  3. This also works. Here the loop condition specifies that the loop should run when i is still 10. The value of i has to be 11 to end the loop. Thus the loop body executes while i is in the range 1 to 10.

  4. This loop runs 11 times. In particular it runs while i is in the range from 0 to 10.

Getting this sort of thing wrong is a very common error. If your loops don't execute often enough you will typically leave the last bit of data unprocessed. This annoys users who, naturally, expect that all of their data will be processed. If your loops run too often you will typically try to process data that isn't there. This causes all manner of bad effects. Don't do it!

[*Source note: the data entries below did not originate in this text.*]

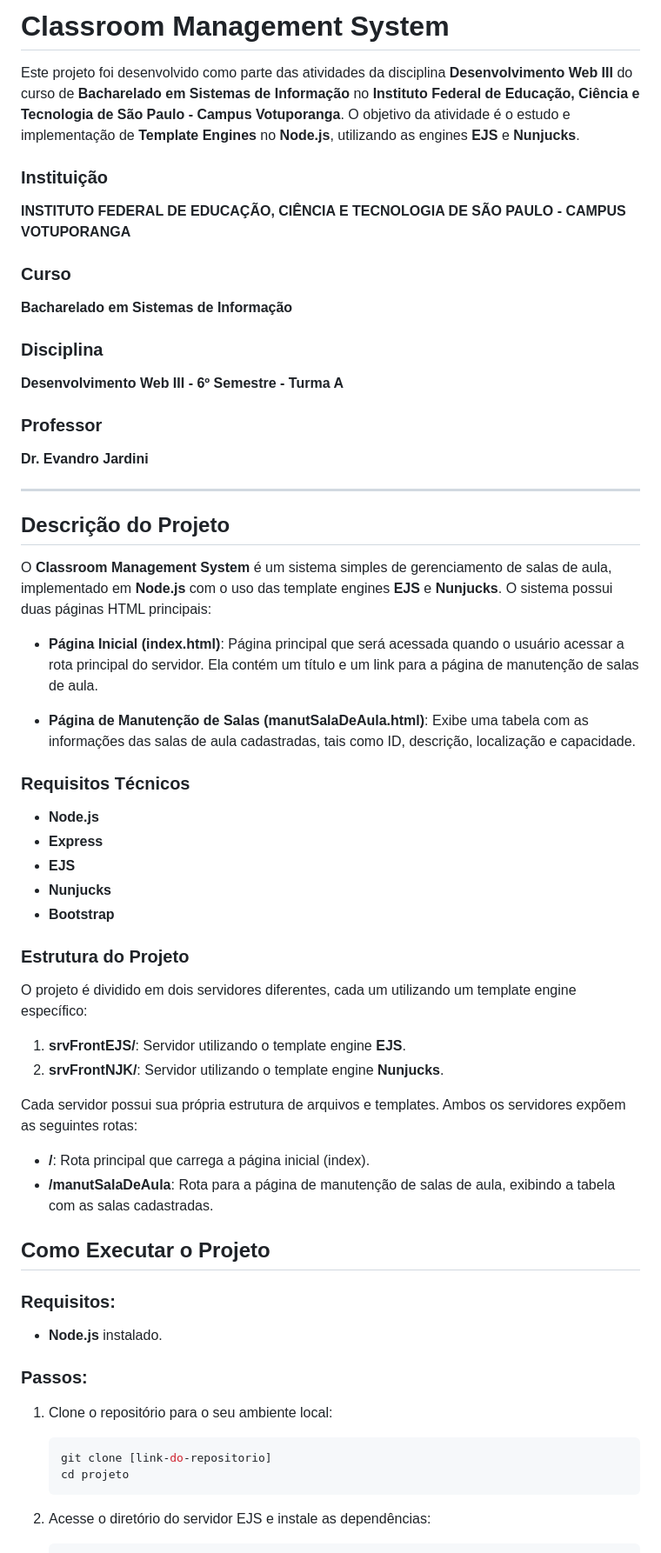
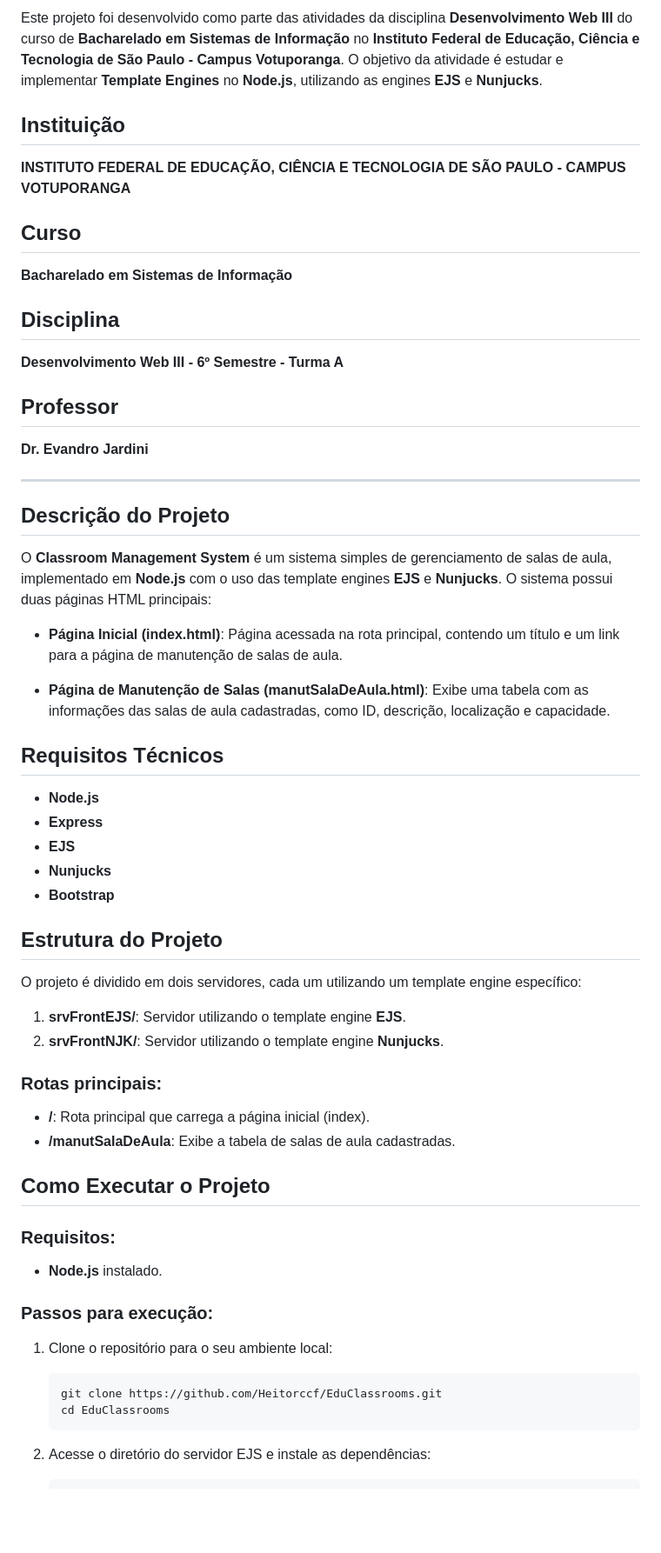
Before and after one commit to Heitorccf/EduClassrooms, a Markdown page: README.md, the part around one of its changes. Shown at 87% size. Drawn GitHub-style; blank space fills up the shorter version.

Commit message:
Finaliza estrutura e documentação do sistema

````diff
--- a/README.md
+++ b/README.md
@@ -1,17 +1,15 @@
-# Classroom Management System
+Este projeto foi desenvolvido como parte das atividades da disciplina **Desenvolvimento Web III** do curso de **Bacharelado em Sistemas de Informação** no **Instituto Federal de Educação, Ciência e Tecnologia de São Paulo - Campus Votuporanga**. O objetivo da atividade é estudar e implementar **Template Engines** no **Node.js**, utilizando as engines **EJS** e **Nunjucks**.
 
-Este projeto foi desenvolvido como parte das atividades da disciplina **Desenvolvimento Web III** do curso de **Bacharelado em Sistemas de Informação** no **Instituto Federal de Educação, Ciência e Tecnologia de São Paulo - Campus Votuporanga**. O objetivo da atividade é o estudo e implementação de **Template Engines** no **Node.js**, utilizando as engines **EJS** e **Nunjucks**.
-
-### Instituição
+## Instituição
 **INSTITUTO FEDERAL DE EDUCAÇÃO, CIÊNCIA E TECNOLOGIA DE SÃO PAULO - CAMPUS VOTUPORANGA**
 
-### Curso
+## Curso
 **Bacharelado em Sistemas de Informação**
 
-### Disciplina
+## Disciplina
 **Desenvolvimento Web III - 6º Semestre - Turma A**
 
-### Professor
+## Professor
 **Dr. Evandro Jardini**
 
 ---
@@ -20,11 +18,11 @@ Este projeto foi desenvolvido como parte das atividades da disciplina **Desenvol
 
 O **Classroom Management System** é um sistema simples de gerenciamento de salas de aula, implementado em **Node.js** com o uso das template engines **EJS** e **Nunjucks**. O sistema possui duas páginas HTML principais:
 
-- **Página Inicial (index.html)**: Página principal que será acessada quando o usuário acessar a rota principal do servidor. Ela contém um título e um link para a página de manutenção de salas de aula.
+- **Página Inicial (index.html)**: Página acessada na rota principal, contendo um título e um link para a página de manutenção de salas de aula.
 
-- **Página de Manutenção de Salas (manutSalaDeAula.html)**: Exibe uma tabela com as informações das salas de aula cadastradas, tais como ID, descrição, localização e capacidade.
+- **Página de Manutenção de Salas (manutSalaDeAula.html)**: Exibe uma tabela com as informações das salas de aula cadastradas, como ID, descrição, localização e capacidade.
 
-### Requisitos Técnicos
+## Requisitos Técnicos
 
 - **Node.js**
 - **Express**
@@ -32,29 +30,28 @@ O **Classroom Management System** é um sistema simples de gerenciamento de sala
 - **Nunjucks**
 - **Bootstrap**
 
-### Estrutura do Projeto
+## Estrutura do Projeto
 
-O projeto é dividido em dois servidores diferentes, cada um utilizando um template engine específico:
+O projeto é dividido em dois servidores, cada um utilizando um template engine específico:
 
 1. **srvFrontEJS/**: Servidor utilizando o template engine **EJS**.
 2. **srvFrontNJK/**: Servidor utilizando o template engine **Nunjucks**.
 
-Cada servidor possui sua própria estrutura de arquivos e templates. Ambos os servidores expõem as seguintes rotas:
-
+### Rotas principais:
 - **/**: Rota principal que carrega a página inicial (index).
-- **/manutSalaDeAula**: Rota para a página de manutenção de salas de aula, exibindo a tabela com as salas cadastradas.
+- **/manutSalaDeAula**: Exibe a tabela de salas de aula cadastradas.
 
 ## Como Executar o Projeto
 
 ### Requisitos:
 - **Node.js** instalado.
 
-### Passos:
+### Passos para execução:
 
 1. Clone o repositório para o seu ambiente local:
    ```bash
-   git clone [link-do-repositorio]
-   cd projeto
+   git clone https://github.com/Heitorccf/EduClassrooms.git
+   cd EduClassrooms
    ```
 
 2. Acesse o diretório do servidor EJS e instale as dependências:
````
Also changed, not shown: other parts of README.md (+11 -11 lines).
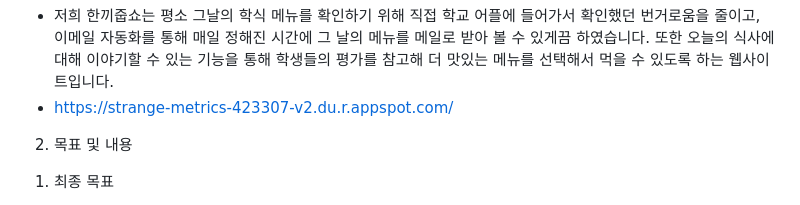
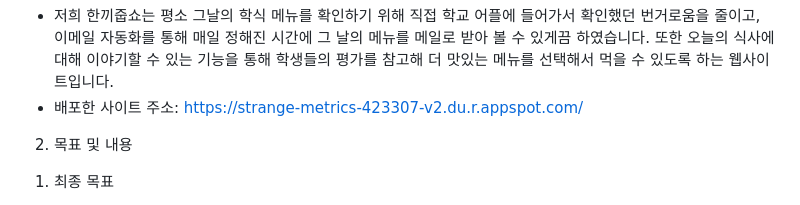
Before and after one commit to jae0478/opensource16team, a Markdown page: README.md, the part around the change. Rendered like a GitHub page.

```diff
--- a/README.md
+++ b/README.md
@@ -2,7 +2,7 @@
 
 1) 프로젝트 소개
 - 저희 한끼줍쇼는 평소 그날의 학식 메뉴를 확인하기 위해 직접 학교 어플에 들어가서 확인했던 번거로움을 줄이고, 이메일 자동화를 통해 매일 정해진 시간에 그 날의 메뉴를 메일로 받아 볼 수 있게끔 하였습니다. 또한 오늘의 식사에 대해 이야기할 수 있는 기능을 통해 학생들의 평가를 참고해 더 맛있는 메뉴를 선택해서 먹을 수 있도록 하는 웹사이트입니다.
-- https://strange-metrics-423307-v2.du.r.appspot.com/
+- 배포한 사이트 주소: https://strange-metrics-423307-v2.du.r.appspot.com/
 
 2. 목표 및 내용
 
```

In general, if you just want to run a loop a certain number of times, I recommend that you start it at zero and use version (2) above. Normal people start counting at one, but it turns out to be more natural in the computer world to start at zero. Get in the habit of doing it.

Some terminology

By the way, the variable, i, that I've been using in my examples is typically called a "loop index variable". It is an ordinary variable that you need to declare like any other. However, if you hear people talking about the "loop index" I want you to know what that term means.

The variable names that I've been using in my examples are usually pretty bad. That's because my examples are taken in isolation. In a real program you should not use variables named a or b. Instead you should choose names that reflect the meaning of the variable with respect to your problem. However, loop index variables are a special case. There is a long standing tradition that dates all the way back to the 1950s for giving such variables names like i, j, and k. You may follow that tradition without sacrificing any clarity in your program. However, if you want you could write your loops like this

for (loop_index = 0; loop_index < 10; loop_index++) {
  printf("%d\n", loop_index);
}

It's a little more wordy but it is quite clear at least.

Summary

  1. You can use the && operator for AND, the || operator for OR, and the ! operator for NOT in order to create complicated conditions. For example, the body of the following if statement executes if both of the smaller conditions are true.

    if (x == y && x > z) { ...
    
  2. You can use a for loop to cause your program to execute the same code over and over again. To set up a for loop you must fill in three things: how to initialize the loop, what condition must be true to run the loop, and what calculation should be done at the end of each loop pass. For example, the following loop executes 10 times.

    for (i = 0; i < 10; i++) { ...
    
  3. It is easy to write loops that execute once too often or once not often enough. To avoid this, pay close attention to the condition you use to control the loop. For example, the loop above runs when i == 9, but not when i == 10. If the condition were changed to i <= 10 the loop would run when i == 10 and not stop until i was made into 11.

© Copyright 2003 by Peter C. Chapin.
Last Revised: July 21, 2003